“No, I guess not.” Her mother said, finishing one line and starting the next.
“It’s just that I wanted Paul to ask me to the dance and he asked Rita and Rita’s my best friend but not anymore because she’s a big jerk and she knew I liked him but she went and said “yes” anyway even though we made a double-secret pact with a secret handshake and friendship rings and everything and I HATE HER!” She had been beating on the comfy chair. Now that the rant was over, Julie was panting heavily. “I hate her…”
Julie’s mother set down her needles. “Come here.”
While reluctant at first, her mother’s arms looked too inviting to pass up. She got up from the chair and settled into her mother’s bosom. “It’s just not fair, Mommy,” she whimpered.
“I know, honey. I know,” she said, stroking her hair for a minute.
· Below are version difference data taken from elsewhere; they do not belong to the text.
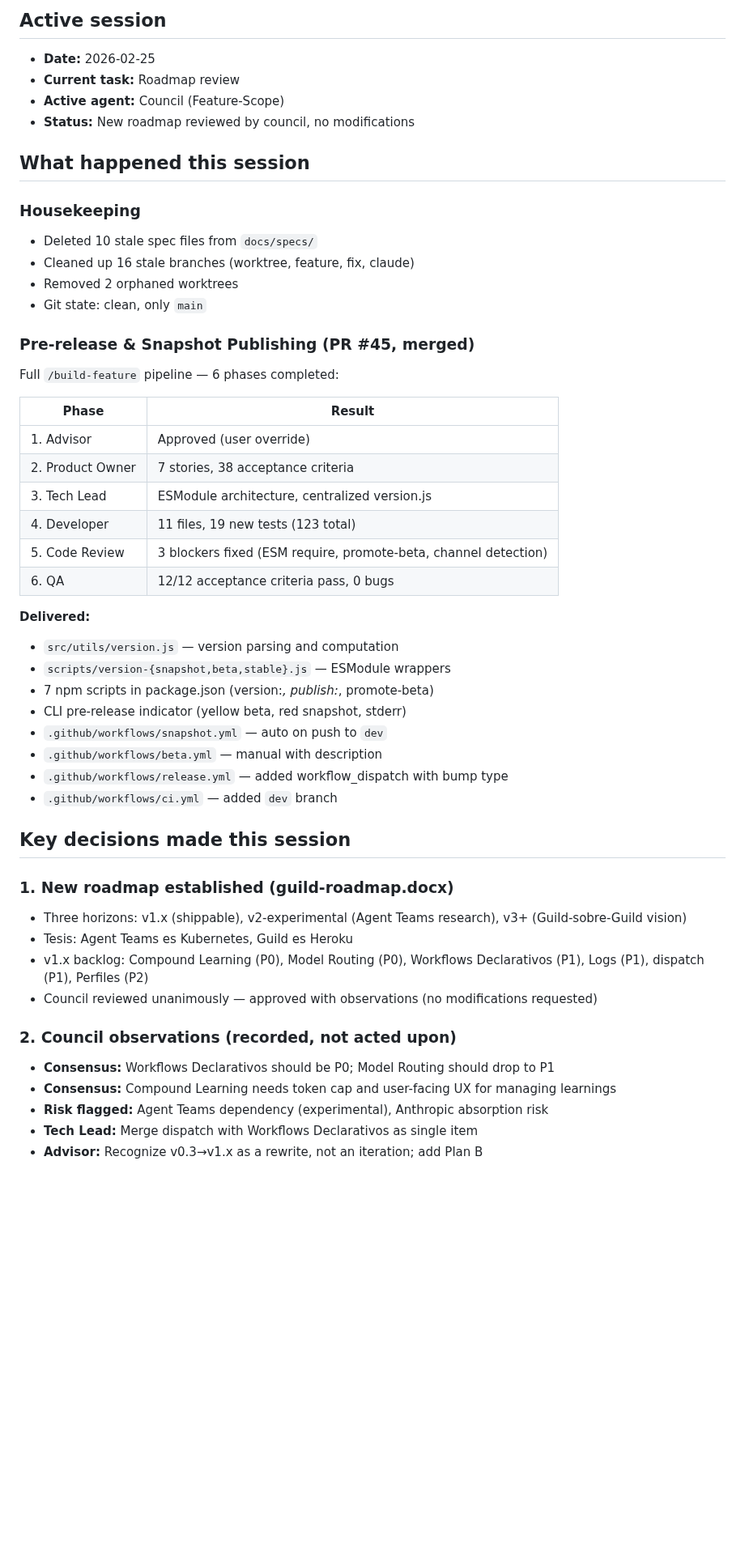
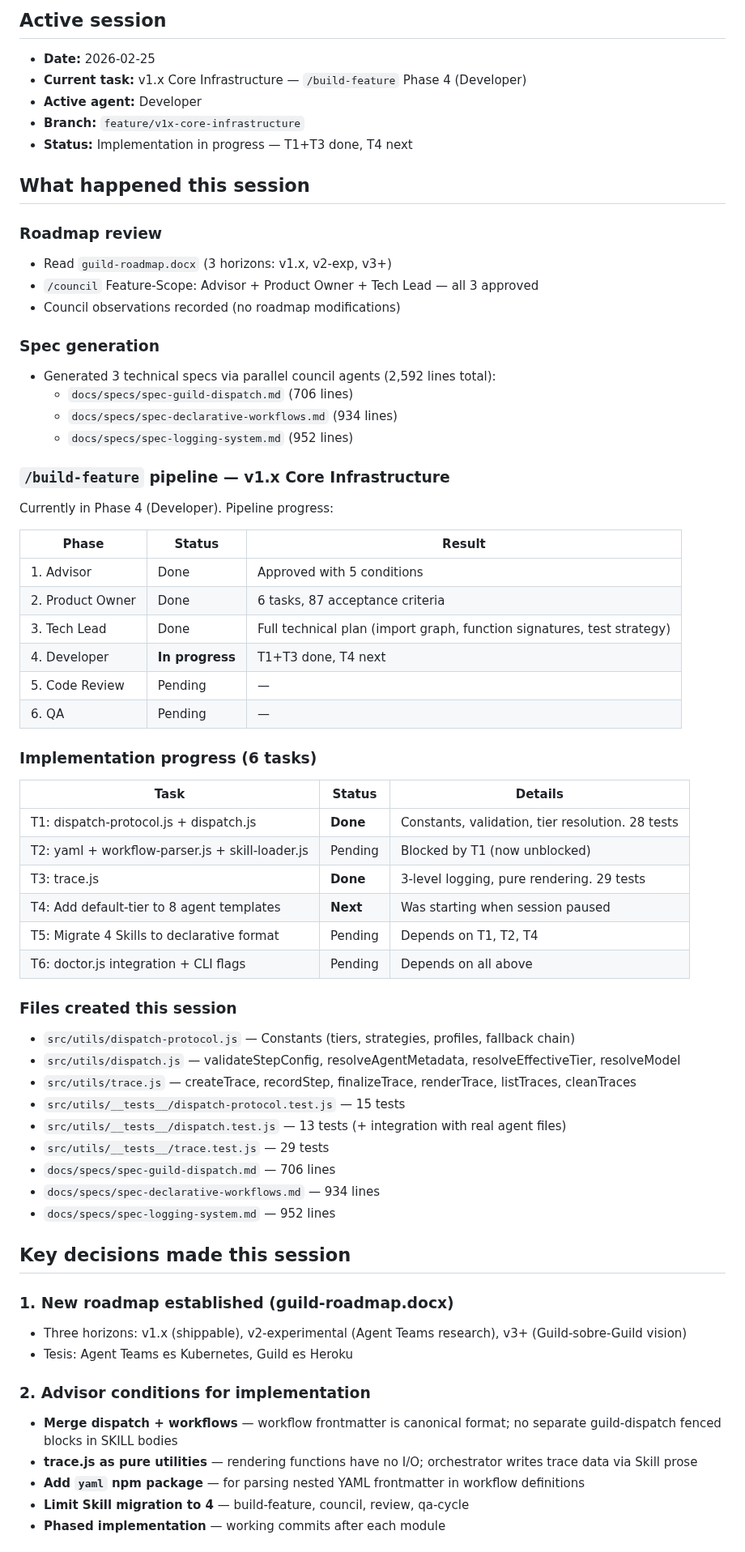
Before and after one commit to Guild-Agents/guild, a Markdown page: SESSION.md, the part around one of its changes. Shown at 81% size. Rendered like a GitHub page; blank space fills up the shorter version.

Commit message:
wip: session paused — v1x-core-infrastructure phase 4, T1+T3 done, T4 next
build-feature pipeline at Phase 4 (Developer), 2/6 tasks complete
195 tests passing, 3 specs generated, 4 tasks remaining

Co-Authored-By: Claude Opus 4.6 <noreply@anthropic.com>

```diff
--- a/SESSION.md
+++ b/SESSION.md
@@ -2,52 +2,68 @@
 
 ## Active session
 - **Date:** 2026-02-25
-- **Current task:** Roadmap review
-- **Active agent:** Council (Feature-Scope)
-- **Status:** New roadmap reviewed by council, no modifications
+- **Current task:** v1.x Core Infrastructure — `/build-feature` Phase 4 (Developer)
+- **Active agent:** Developer
+- **Branch:** `feature/v1x-core-infrastructure`
+- **Status:** Implementation in progress — T1+T3 done, T4 next
 
 ## What happened this session
 
-### Housekeeping
-- Deleted 10 stale spec files from `docs/specs/`
-- Cleaned up 16 stale branches (worktree, feature, fix, claude)
-- Removed 2 orphaned worktrees
-- Git state: clean, only `main`
+### Roadmap review
+- Read `guild-roadmap.docx` (3 horizons: v1.x, v2-exp, v3+)
+- `/council` Feature-Scope: Advisor + Product Owner + Tech Lead — all 3 approved
+- Council observations recorded (no roadmap modifications)
 
-### Pre-release & Snapshot Publishing (PR #45, merged)
-Full `/build-feature` pipeline — 6 phases completed:
+### Spec generation
+- Generated 3 technical specs via parallel council agents (2,592 lines total):
+  - `docs/specs/spec-guild-dispatch.md` (706 lines)
+  - `docs/specs/spec-declarative-workflows.md` (934 lines)
+  - `docs/specs/spec-logging-system.md` (952 lines)
 
-| Phase | Result |
-|-------|--------|
-| 1. Advisor | Approved (user override) |
-| 2. Product Owner | 7 stories, 38 acceptance criteria |
-| 3. Tech Lead | ESModule architecture, centralized version.js |
-| 4. Developer | 11 files, 19 new tests (123 total) |
-| 5. Code Review | 3 blockers fixed (ESM require, promote-beta, channel detection) |
-| 6. QA | 12/12 acceptance criteria pass, 0 bugs |
+### `/build-feature` pipeline — v1.x Core Infrastructure
+Currently in Phase 4 (Developer). Pipeline progress:
 
-**Delivered:**
-- `src/utils/version.js` — version parsing and computation
-- `scripts/version-{snapshot,beta,stable}.js` — ESModule wrappers
-- 7 npm scripts in package.json (version:*, publish:*, promote-beta)
-- CLI pre-release indicator (yellow beta, red snapshot, stderr)
-- `.github/workflows/snapshot.yml` — auto on push to `dev`
-- `.github/workflows/beta.yml` — manual with description
-- `.github/workflows/release.yml` — added workflow_dispatch with bump type
-- `.github/workflows/ci.yml` — added `dev` branch
+| Phase | Status | Result |
+|-------|--------|--------|
+| 1. Advisor | Done | Approved with 5 conditions |
+| 2. Product Owner | Done | 6 tasks, 87 acceptance criteria |
+| 3. Tech Lead | Done | Full technical plan (import graph, function signatures, test strategy) |
+| 4. Developer | **In progress** | T1+T3 done, T4 next |
+| 5. Code Review | Pending | — |
+| 6. QA | Pending | — |
+
+### Implementation progress (6 tasks)
+
+| Task | Status | Details |
+|------|--------|---------|
+| T1: dispatch-protocol.js + dispatch.js | **Done** | Constants, validation, tier resolution. 28 tests |
+| T2: yaml + workflow-parser.js + skill-loader.js | Pending | Blocked by T1 (now unblocked) |
+| T3: trace.js | **Done** | 3-level logging, pure rendering. 29 tests |
+| T4: Add default-tier to 8 agent templates | **Next** | Was starting when session paused |
+| T5: Migrate 4 Skills to declarative format | Pending | Depends on T1, T2, T4 |
+| T6: doctor.js integration + CLI flags | Pending | Depends on all above |
+
+### Files created this session
+- `src/utils/dispatch-protocol.js` — Constants (tiers, strategies, profiles, fallback chain)
+- `src/utils/dispatch.js` — validateStepConfig, resolveAgentMetadata, resolveEffectiveTier, resolveModel
+- `src/utils/trace.js` — createTrace, recordStep, finalizeTrace, renderTrace, listTraces, cleanTraces
+- `src/utils/__tests__/dispatch-protocol.test.js` — 15 tests
+- `src/utils/__tests__/dispatch.test.js` — 13 tests (+ integration with real agent files)
+- `src/utils/__tests__/trace.test.js` — 29 tests
+- `docs/specs/spec-guild-dispatch.md` — 706 lines
+- `docs/specs/spec-declarative-workflows.md` — 934 lines
+- `docs/specs/spec-logging-system.md` — 952 lines
 
 ## Key decisions made this session
 
 ### 1. New roadmap established (guild-roadmap.docx)
 - Three horizons: v1.x (shippable), v2-experimental (Agent Teams research), v3+ (Guild-sobre-Guild vision)
 - Tesis: Agent Teams es Kubernetes, Guild es Heroku
-- v1.x backlog: Compound Learning (P0), Model Routing (P0), Workflows Declarativos (P1), Logs (P1), dispatch (P1), Perfiles (P2)
-- Council reviewed unanimously — approved with observations (no modifications requested)
 
-### 2. Council observations (recorded, not acted upon)
-- **Consensus:** Workflows Declarativos should be P0; Model Routing should drop to P1
-- **Consensus:** Compound Learning needs token cap and user-facing UX for managing learnings
-- **Risk flagged:** Agent Teams dependency (experimental), Anthropic absorption risk
-- **Tech Lead:** Merge dispatch with Workflows Declarativos as single item
-- **Advisor:** Recognize v0.3→v1.x as a rewrite, not an iteration; add Plan B
+### 2. Advisor conditions for implementation
+- **Merge dispatch + workflows** — workflow frontmatter is canonical format; no separate guild-dispatch fenced blocks in SKILL bodies
+- **trace.js as pure utilities** — rendering functions have no I/O; orchestrator writes trace data via Skill prose
+- **Add `yaml` npm package** — for parsing nested YAML frontmatter in workflow definitions
+- **Limit Skill migration to 4** — build-feature, council, review, qa-cycle
+- **Phased implementation** — working commits after each module
 
```
Also changed, not shown: other parts of SESSION.md (+17 -16 lines).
At the end of the sixty or so seconds, Mother asked, “Do you feel better?”
“Good, because my legs are falling asleep.” She gave a gentle push and Julie slid off her lap, dropping to the floor in a tangled heap. She sprung up, giggling.
“How about we go out and get some ice cream?”
“Really?” she jumped in for a hug, knocking her mother back on her tush. “You’re the best, Mom!”
“I know, sweetheart. I know.”